Submitted by Charlotte Anthony on

Motivated by her education and her personal experiences, LSJ Alumnus Martina Kartman set out to travel to post-colonial countries in order to gain a better understanding of the historical, political and human rights conditions, which are present in the countries that she visited.

Kartman was awarded a Bonderman fellowship in 2009, which enabled her to travel to the Dominican Republic, Haiti, Puerto Rico, Colombia, Tanzania and Kenya. The Bonderman is a prestigious fellowship for UW Honors students. It allows recipients to travel independently for eight or more months on the condition that they visit at least two regions of the world and at least six countries.

“The idea is to take people that are very successful and push them to make themselves uncomfortable and learn about the world in new ways,” said Brook Kelly, academic advisor at the University Honors program. “We want people to examine the life they live.”

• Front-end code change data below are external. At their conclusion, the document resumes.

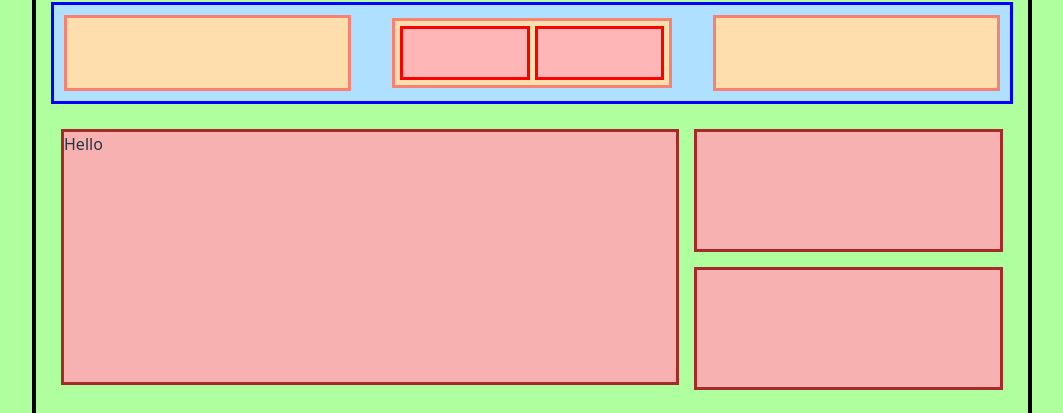
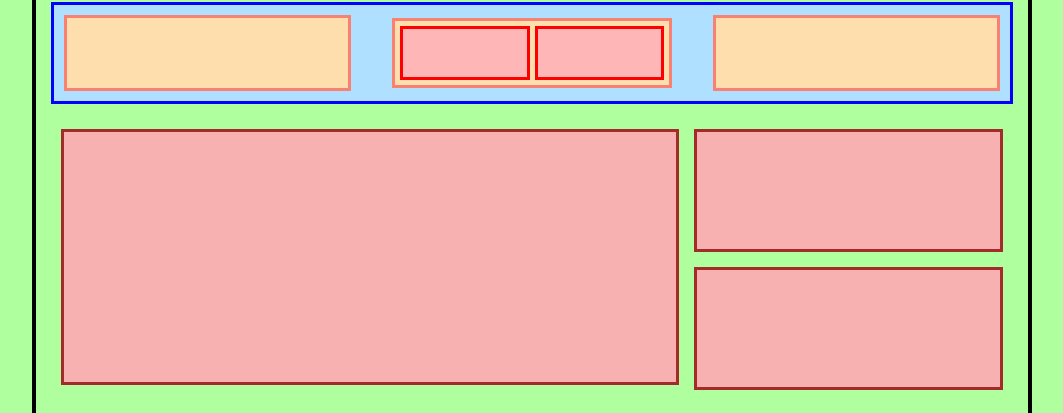
Before and after one commit to MarcusCapulong/layout2, a React (Vite) app: page / in a window 1280 px wide. Shown: the part 141-554 px from the top of the page, without its empty margins (108-1171 px from the left). Built offline with nearby package versions, Linux system fonts and the light colour scheme.

Commit message:
Update App.jsx Second Time

```diff
--- a/src/App.jsx
+++ b/src/App.jsx
@@ -18,7 +18,7 @@ function App() {
 
       {/* Middle Section */}
       <div className="section middle">
-        <div className="mid-left">Hello</div>
+        <div className="mid-left"></div>
         <div className="mid-right"></div>
         <div className="mid-right"></div>
       </div>
```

Kartman planned an itinerary, but found it difficult to stay in a country for a week and then leave. She said that throughout her journey, she felt a deep connection with the cultures and peoples that she encountered and a desire to set up roots in each place that she visited.

“I realized pretty quickly along the way, that it’s rarely merely the physical sites that make a destination meaningful to me,” said Kartman. “Instead, my experiences were defined by the people I have met along the way.”

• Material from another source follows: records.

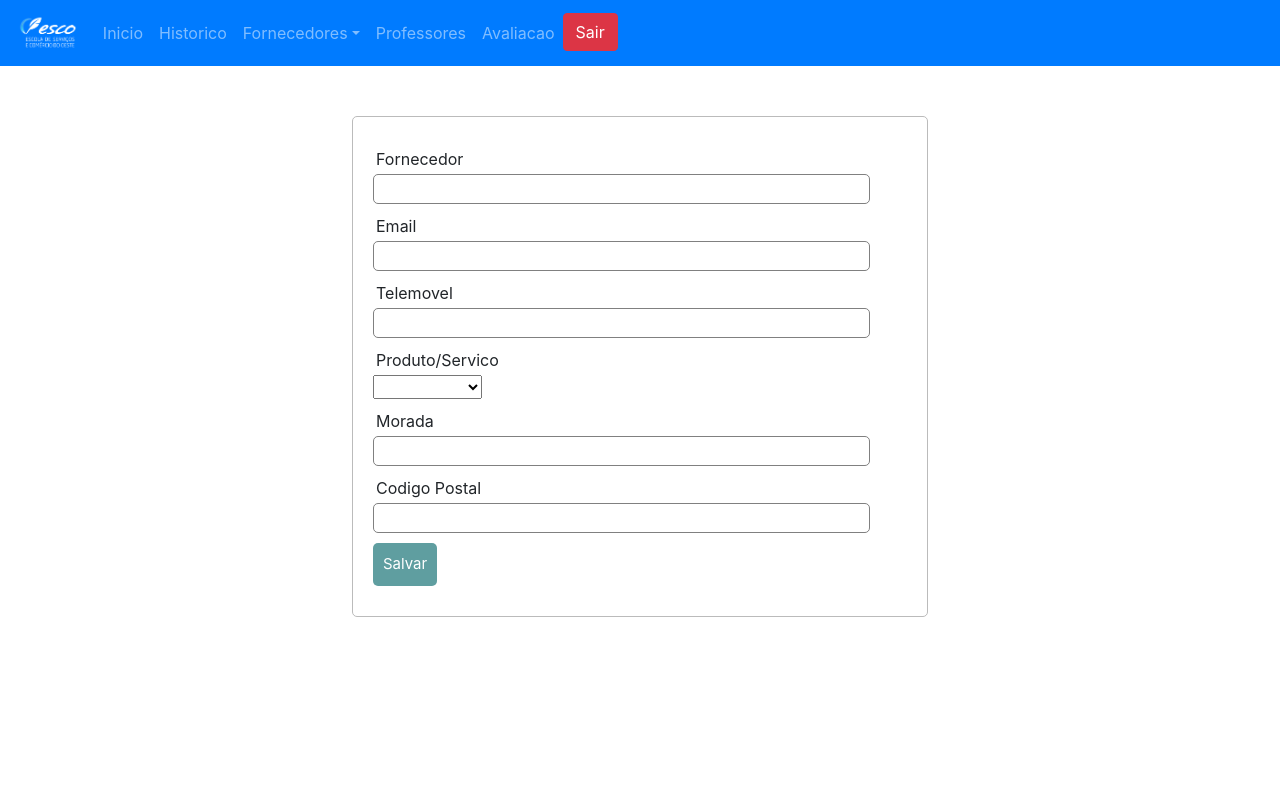
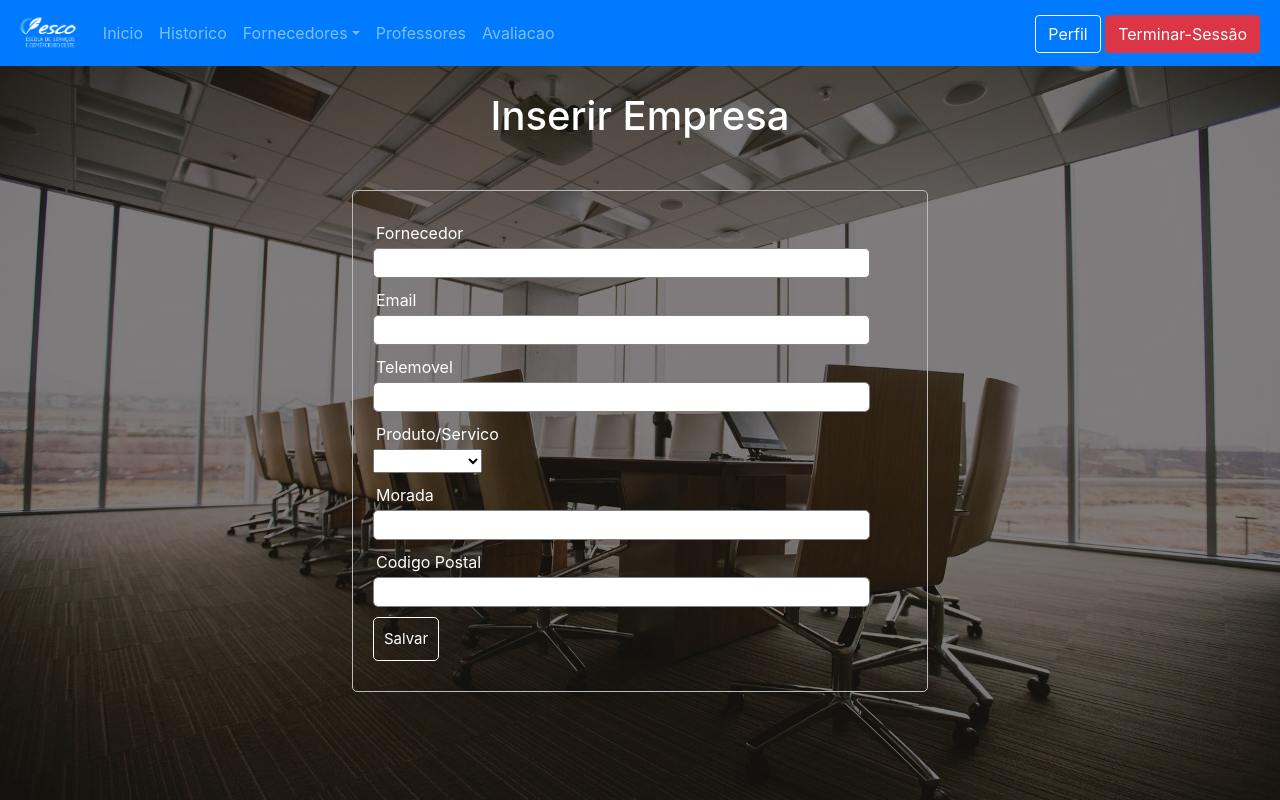
Before and after one commit to andredias28/Site-Esco, a PHP site: page /au/inserirEmpresa.php in a window 1280 px wide. Run offline with PHP 8.4, Linux system fonts and the light colour scheme; data comes from the database, SQL or seed files in the repository.

Commit message:
melhoramento no inserir empresas

```diff
--- a/inserirEmpresa.css
+++ b/inserirEmpresa.css
@@ -1,5 +1,15 @@
+body{
+    background-image:linear-gradient(rgba(0,0,0,0.5),rgba(0,0,0,0.5)), url(imagens/empresas.jpg);
+    height: 100vh;
+    width: auto;
+    background-repeat: no-repeat;
+    background-attachment: fixed;
+    background-size: cover;
+}
 #buttons{
-    margin-left: 750px;
+    position: absolute;
+    right: 20px;
+    top: 15px;
 }
 .tabela{
     margin: 10px 0px 10px 0px;
@@ -8,6 +18,7 @@
     display: block;
     text-align: left;
     margin: 3px;
+    color: white;
 }
 .tabela input{
     height: 30px;
@@ -21,9 +32,20 @@
     padding: 10px;
     font-size: 15px;
     color: white;
-    background: #5f9ea0;
+    background: transparent;
     border:none;
+    border: 1px solid white;
     border-radius: 5px;
+    transition: 1s ease;
+}
+.button:hover{
+    color: white;
+    background: black;
+}
+.Texto{
+    text-align: center;
+    color: white;
+    margin-top: 2%;
 }
 form{
     width: 45%;
@@ -33,17 +55,3 @@
     border: 1px solid #bbbbbb;
     border-radius: 5px;
 }
-.alterar{
-    text-decoration: none;
-    padding: 2px 5px;
-    background: #2E8B57;
-    color:white;
-    border-radius: 3px;
-}
-.eleminar{
-    text-decoration: none;
-    padding: 2px 5px;
-    color: white;
-    border-radius: 3px;
-    background: #800000;
-}
--- a/inserirEmpresa.php
+++ b/inserirEmpresa.php
@@ -42,11 +42,17 @@
                         <a class="nav-link" href="avaliacaoAdmin.php">Avaliacao</a>
                     </li>
                     <li class="nav-item">
-                        <a href="index.html"><button id="botao" class="btn btn-danger">Sair</button></a>
+                        <div id="buttons">
+                            <a href="perfil.php"><button id="perfil" class="btn btn-outline-light">Perfil</button></a>
+                            <a href="paginainicio.html"><button id="botao" class="btn btn-danger">Terminar-Sessão</button></a>
+                        </div>
                     </li>
                 </ul>
             </div>
          </nav>
+        <div class="Texto">
+            <h1>Inserir Empresa</h1>
+        </div>
         <form method="post" action="">
             <div class="tabela">
                 <label>Fornecedor</label>
```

Throughout her travels, Kartman visited refugee centers, orphanages and a foundation for street kids in Columbia. She also took time to meet with locals and discuss human rights issues.

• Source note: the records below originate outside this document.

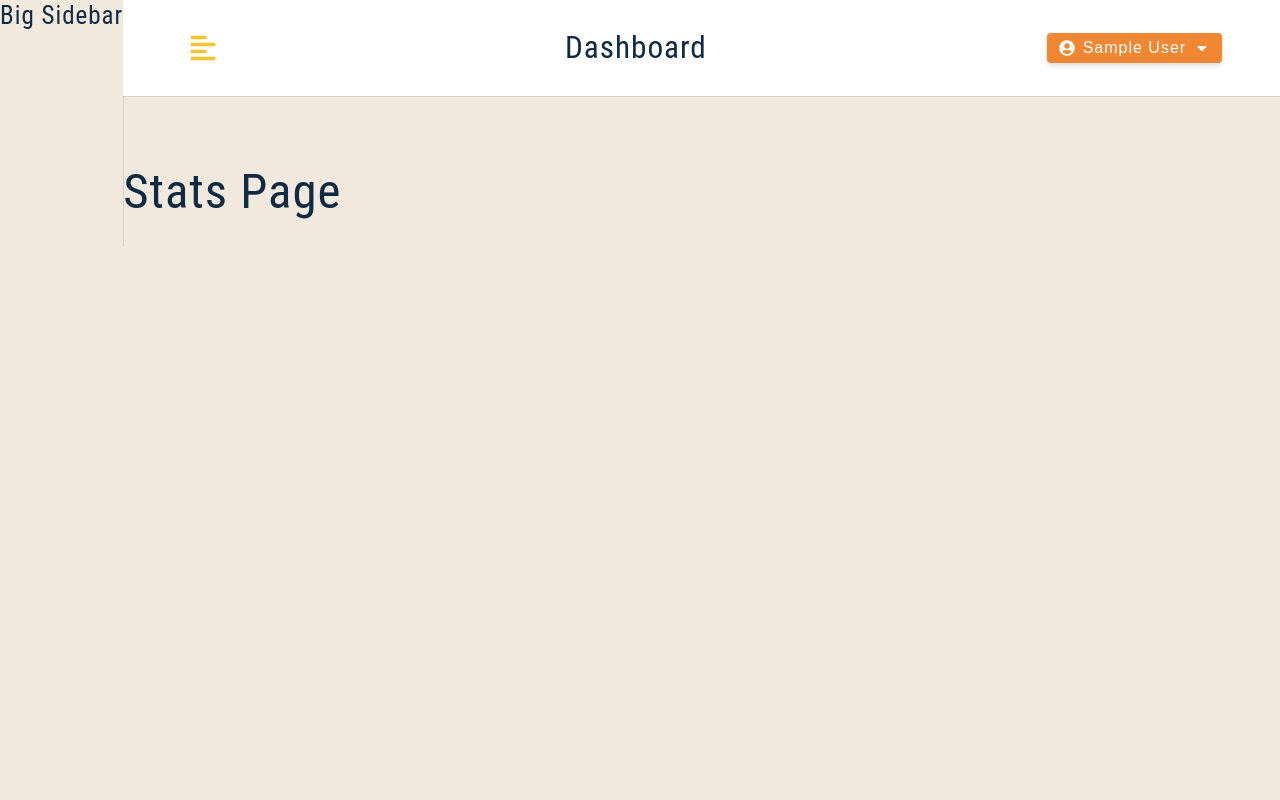
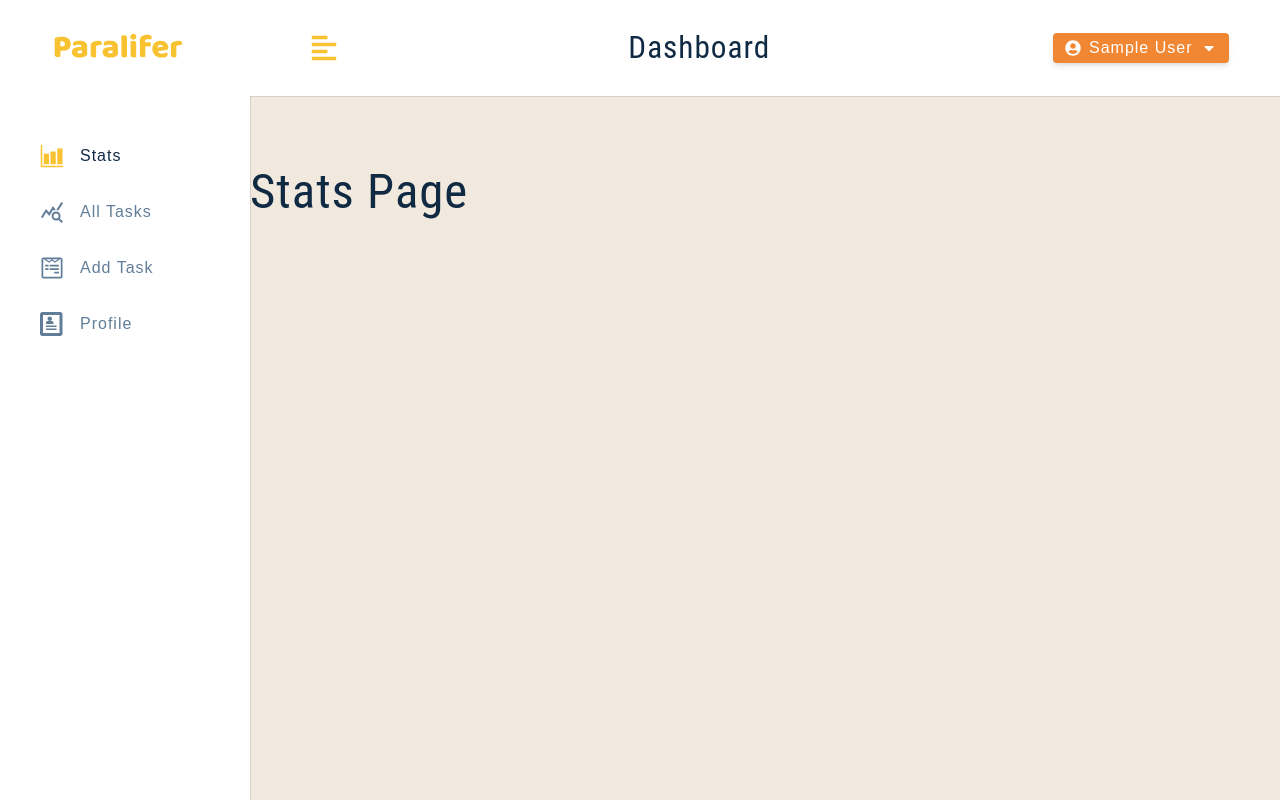
Before and after one commit to Theo-Selin/Paralifer, a React (Create React App) app in the folder client/: page / in a window 1280 px wide. Built offline with nearby package versions, Linux system fonts and the light colour scheme; sample sign-in values are in the browser's storage.

Commit message:
Big sidebar implementation

```diff
--- a/client/src/components/BigSidebar.js
+++ b/client/src/components/BigSidebar.js
@@ -1,9 +1,20 @@
+import { useAppContext } from '../context/appContext'
+import NavLinks from './NavLinks'
+import Logo from '../components/Logo'
 import Wrapper from '../assets/wrappers/BigSidebar'
 
 const BigSidebar = () => {
+  const {showSidebar, toggleSidebar} = useAppContext()
   return (
       <Wrapper>
-          <h4>Big Sidebar</h4>
+        <div className={showSidebar ? "sidebar-container" : "sidebar-container show-sidebar"}>
+          <div className="content">
+            <header>
+              <Logo />
+            </header>
+            <NavLinks toggleSidebar={toggleSidebar} />
+          </div>
+        </div>
       </Wrapper>
   )
 }
```
Also changed, not shown: client/src/assets/images/logo.svg.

Kartman said that her courses on human rights as part of her LSJ major allowed her to go into the trip with a more thoughtful lens. She felt that because she understood a little about the historical background and the political context, she was able to be a more conscious and thoughtful traveler.

When Kartman visited the Kibera slums in Nairobi, a place of extreme poverty, she was struck by how incredibly privileged and lucky she was as a westerner. She found herself needing time alone to reflect and process her experience.

“I’ve learned a lot about my boundaries, my comforts and discomforts and when to push them or respect them,” said Kartman. “I think one of the ideas of the [Bonderman] is for people to step outside of what we are comfortable with.”

Throughout the trip, Kartman struggled with the idea of privilege. As a university student with a fellowship that allowed her to travel the world, Kartman felt that she was constantly thinking about what it meant to have privilege in terms of her position and actions. She explained that there were times during her trip where she let herself “pass” as Latin American due to safety issues but whether she hid her privilege, it was still there.

“I think it’s incredibly important for students to be conscious of their privilege when they travel,” said Kartman. It’s really challenging to be a thoughtful and responsible traveler at times…and it’s something I still struggle with.”

This article was composed by Charlotte Anthony.